Task prompt
Filter the entries below, keeping only lines with the word "section".

Provided records
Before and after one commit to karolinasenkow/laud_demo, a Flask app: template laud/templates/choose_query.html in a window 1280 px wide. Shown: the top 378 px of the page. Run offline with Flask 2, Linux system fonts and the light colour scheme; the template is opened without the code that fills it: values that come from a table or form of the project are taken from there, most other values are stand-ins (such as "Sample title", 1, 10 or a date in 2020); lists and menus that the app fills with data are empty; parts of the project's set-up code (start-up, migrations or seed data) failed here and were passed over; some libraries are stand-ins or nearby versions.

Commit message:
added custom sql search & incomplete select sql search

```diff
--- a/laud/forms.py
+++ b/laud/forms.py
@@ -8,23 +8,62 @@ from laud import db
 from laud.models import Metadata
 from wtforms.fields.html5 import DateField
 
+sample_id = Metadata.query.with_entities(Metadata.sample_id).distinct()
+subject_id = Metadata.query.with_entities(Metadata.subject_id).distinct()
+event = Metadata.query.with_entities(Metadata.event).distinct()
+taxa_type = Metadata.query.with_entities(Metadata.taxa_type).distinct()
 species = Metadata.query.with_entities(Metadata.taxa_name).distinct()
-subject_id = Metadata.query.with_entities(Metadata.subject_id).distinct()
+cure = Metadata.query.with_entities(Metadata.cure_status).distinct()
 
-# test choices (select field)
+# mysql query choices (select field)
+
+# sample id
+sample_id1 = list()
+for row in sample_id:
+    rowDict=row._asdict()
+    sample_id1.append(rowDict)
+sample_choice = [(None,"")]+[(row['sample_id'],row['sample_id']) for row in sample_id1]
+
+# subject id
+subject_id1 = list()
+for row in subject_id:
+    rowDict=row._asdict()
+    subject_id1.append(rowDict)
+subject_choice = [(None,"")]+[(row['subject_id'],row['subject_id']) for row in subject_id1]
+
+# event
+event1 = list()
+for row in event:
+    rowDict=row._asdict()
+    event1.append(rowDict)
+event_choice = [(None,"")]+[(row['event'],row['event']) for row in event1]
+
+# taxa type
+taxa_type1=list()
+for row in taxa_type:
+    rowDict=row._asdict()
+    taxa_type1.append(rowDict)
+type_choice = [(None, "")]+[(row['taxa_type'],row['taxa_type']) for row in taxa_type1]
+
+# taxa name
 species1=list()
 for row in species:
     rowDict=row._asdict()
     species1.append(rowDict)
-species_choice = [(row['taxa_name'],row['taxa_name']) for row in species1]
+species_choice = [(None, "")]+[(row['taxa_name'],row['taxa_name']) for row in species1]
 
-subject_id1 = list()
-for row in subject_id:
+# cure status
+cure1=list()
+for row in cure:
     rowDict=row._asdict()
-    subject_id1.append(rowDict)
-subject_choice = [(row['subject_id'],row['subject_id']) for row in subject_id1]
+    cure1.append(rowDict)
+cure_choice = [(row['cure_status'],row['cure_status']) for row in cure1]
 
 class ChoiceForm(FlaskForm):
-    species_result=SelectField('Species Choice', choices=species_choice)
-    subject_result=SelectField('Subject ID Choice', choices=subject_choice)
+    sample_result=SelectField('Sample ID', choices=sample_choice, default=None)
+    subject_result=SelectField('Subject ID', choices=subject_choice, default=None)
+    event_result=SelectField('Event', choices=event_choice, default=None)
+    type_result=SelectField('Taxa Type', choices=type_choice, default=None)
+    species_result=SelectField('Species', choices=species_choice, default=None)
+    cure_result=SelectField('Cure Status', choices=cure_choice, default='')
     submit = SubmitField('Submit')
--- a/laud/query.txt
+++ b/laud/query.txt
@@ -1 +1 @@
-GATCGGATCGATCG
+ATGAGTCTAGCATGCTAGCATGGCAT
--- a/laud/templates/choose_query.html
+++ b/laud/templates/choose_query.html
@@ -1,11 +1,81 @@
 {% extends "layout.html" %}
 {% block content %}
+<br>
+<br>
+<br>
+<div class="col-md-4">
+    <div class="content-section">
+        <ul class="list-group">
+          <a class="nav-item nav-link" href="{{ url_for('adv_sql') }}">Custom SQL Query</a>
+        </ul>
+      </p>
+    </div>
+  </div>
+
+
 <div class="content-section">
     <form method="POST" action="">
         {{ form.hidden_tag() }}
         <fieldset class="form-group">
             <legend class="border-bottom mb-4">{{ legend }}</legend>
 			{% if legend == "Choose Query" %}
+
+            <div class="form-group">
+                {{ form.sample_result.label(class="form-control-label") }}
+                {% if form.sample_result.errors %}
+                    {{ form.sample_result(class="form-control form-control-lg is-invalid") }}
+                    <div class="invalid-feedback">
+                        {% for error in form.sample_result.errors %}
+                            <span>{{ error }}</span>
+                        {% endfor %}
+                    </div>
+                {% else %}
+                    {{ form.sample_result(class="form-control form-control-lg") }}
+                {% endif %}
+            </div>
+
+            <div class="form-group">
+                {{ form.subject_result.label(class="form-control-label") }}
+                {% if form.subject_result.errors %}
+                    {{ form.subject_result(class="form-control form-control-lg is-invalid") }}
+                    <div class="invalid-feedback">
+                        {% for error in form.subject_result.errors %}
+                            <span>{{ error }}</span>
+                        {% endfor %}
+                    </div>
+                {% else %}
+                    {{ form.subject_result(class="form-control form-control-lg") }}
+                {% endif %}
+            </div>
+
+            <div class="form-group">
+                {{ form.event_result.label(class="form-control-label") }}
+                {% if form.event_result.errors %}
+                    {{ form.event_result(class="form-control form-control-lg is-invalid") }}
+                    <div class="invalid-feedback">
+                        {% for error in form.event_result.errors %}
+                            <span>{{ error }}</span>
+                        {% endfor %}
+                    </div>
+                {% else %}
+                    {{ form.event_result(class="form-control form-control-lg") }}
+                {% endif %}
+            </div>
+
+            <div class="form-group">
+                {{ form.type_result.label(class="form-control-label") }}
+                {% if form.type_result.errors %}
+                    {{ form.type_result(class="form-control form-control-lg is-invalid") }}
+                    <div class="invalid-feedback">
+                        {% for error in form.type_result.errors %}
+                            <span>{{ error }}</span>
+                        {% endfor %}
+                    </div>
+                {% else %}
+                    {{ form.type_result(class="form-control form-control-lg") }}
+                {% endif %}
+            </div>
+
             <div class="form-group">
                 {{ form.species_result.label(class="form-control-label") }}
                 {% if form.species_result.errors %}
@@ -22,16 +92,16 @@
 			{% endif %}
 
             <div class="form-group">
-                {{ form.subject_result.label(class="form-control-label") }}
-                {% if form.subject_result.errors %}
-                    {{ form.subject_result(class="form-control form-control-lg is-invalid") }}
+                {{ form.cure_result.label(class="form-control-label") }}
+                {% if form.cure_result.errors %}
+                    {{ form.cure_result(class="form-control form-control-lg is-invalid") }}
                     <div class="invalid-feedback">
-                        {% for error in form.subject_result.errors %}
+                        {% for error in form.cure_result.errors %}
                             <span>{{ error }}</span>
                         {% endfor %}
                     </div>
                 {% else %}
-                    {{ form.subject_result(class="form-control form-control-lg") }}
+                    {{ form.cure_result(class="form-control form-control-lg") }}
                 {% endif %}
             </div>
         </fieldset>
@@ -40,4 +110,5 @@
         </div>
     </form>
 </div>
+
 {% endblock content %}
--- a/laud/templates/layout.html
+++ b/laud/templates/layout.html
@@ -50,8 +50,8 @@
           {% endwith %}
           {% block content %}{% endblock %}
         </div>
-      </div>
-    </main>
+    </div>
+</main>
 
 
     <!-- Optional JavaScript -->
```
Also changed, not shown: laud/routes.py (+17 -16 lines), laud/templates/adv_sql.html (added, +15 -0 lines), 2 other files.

Response for this exercise
+    <div class="content-section">
 <div class="content-section">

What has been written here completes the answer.